Concurrent Session 5
When COVID-19 closed the doors of the Johnny Carson Center for Emerging Media Arts, the students and faculty opened the doors to a virtual Carson Center and other learning environments inside Mozilla Hubs and VR Chat.
Seizing the pandemic as an opportunity to try alternative online learning platforms, Carson Center faculty Ash Smith, Jesse Fleming, Anna Henson, and creative technologist-in-residence Ben Kreimer, started holding classes inside social VR platforms Mozilla Hubs and VR Chat.
Within two weeks of being in lock-down, Carson Center faculty and students had built a virtual Carson Center inside Mozilla Hubs.
A free, open-source and browser-based virtual-world for social experiences, Mozilla Hubs works on computers, mobile devices, and virtual reality headsets. Users embody avatars and can explore 3D environments, walk up and talk to other people/avatars, and speak to groups, providing a virtual social experience akin to face-to-face in-person interaction.
By importing images, videos, text, audio, 3D models, faculty and students have used Hubs for worldbuilding, user experience design exercises, live action role-playing, and other remote learning experiences. The virtual Carson Center hosted the Spring 2020 Open Studios event, where students created 3D environments to present their work, and interacted with visitors from around the nation and world.

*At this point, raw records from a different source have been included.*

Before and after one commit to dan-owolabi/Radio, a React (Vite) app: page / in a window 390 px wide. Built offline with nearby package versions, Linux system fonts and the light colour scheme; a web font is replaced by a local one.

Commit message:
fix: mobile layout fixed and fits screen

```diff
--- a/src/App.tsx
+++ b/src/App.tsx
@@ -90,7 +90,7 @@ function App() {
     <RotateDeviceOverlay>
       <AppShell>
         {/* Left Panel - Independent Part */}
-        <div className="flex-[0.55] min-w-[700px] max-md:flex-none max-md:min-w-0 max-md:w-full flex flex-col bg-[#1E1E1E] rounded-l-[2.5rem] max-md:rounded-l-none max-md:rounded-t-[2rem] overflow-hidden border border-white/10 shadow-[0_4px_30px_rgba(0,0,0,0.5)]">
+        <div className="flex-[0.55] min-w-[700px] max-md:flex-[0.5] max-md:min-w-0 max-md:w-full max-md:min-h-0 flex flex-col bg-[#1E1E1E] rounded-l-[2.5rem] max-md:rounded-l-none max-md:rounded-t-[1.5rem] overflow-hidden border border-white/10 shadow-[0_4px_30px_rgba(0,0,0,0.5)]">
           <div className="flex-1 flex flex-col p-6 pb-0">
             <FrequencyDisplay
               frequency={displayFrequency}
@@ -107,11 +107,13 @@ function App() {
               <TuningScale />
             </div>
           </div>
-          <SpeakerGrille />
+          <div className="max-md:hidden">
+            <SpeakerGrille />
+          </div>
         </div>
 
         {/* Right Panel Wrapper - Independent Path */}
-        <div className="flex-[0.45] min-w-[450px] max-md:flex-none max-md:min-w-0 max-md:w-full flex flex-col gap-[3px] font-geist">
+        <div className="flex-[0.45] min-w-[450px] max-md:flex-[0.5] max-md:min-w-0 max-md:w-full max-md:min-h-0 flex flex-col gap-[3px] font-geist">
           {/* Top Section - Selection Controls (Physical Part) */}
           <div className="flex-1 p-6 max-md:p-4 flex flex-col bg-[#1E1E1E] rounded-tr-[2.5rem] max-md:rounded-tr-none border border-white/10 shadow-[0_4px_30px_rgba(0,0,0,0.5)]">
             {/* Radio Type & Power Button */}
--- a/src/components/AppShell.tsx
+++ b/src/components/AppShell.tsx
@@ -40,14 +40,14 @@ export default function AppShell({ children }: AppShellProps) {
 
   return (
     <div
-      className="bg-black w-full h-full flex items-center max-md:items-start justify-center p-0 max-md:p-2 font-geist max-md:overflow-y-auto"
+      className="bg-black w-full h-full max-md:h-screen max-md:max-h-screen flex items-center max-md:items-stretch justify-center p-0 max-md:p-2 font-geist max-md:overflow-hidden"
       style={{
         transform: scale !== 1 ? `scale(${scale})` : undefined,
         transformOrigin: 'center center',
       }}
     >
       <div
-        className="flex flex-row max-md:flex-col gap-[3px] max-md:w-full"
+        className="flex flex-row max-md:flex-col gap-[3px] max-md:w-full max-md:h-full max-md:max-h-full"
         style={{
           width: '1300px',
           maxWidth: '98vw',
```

Professor Ash Smith continued working in Hubs throughout Fall 2021 to push the boundaries of collaborative storytelling and speculative design. Asking students to re-imagine a local landmark (The Haymarket) and build it inside Hubs, the platform became integral to their individual and collaborative writing and storytelling process through the ideation phase, design fiction prototyping phase, character phase, and then ultimately doing a live-action role-play (LARP) to test the story ideas and write further. The LARP lead to a big storytelling breakthrough as students used one of their created characters as an avatar and embodied them improvisationally. This process enabled a novel way to push collaborative storytelling and engaged a multi-modal approach to creativity and imagination. Professor Anna Henson held her “Creating Augmented Worlds” class inside VR Chat, Rec Room and Hubs. Each student was provided with an HP Reverb G1 VR headset, provided to the Carson Center through their participation in the HP Educause Campus of the Future community. Students explored issues of cultural representation, erasure and exploitation in emerging media technologies. They learned about the ways culture and identity can be exploited and erased through a critical engagement with the software tools and media, discussed what it means to ethnically represent and preserve movement, and put these practices into action be creating their own digital avatars and environments.
The Carson Center panelists will show how they have used Social VR as remote learning platforms, share their learning outcomes, take participants into these virtual worlds, and offer their vision about their corner of the metaverse.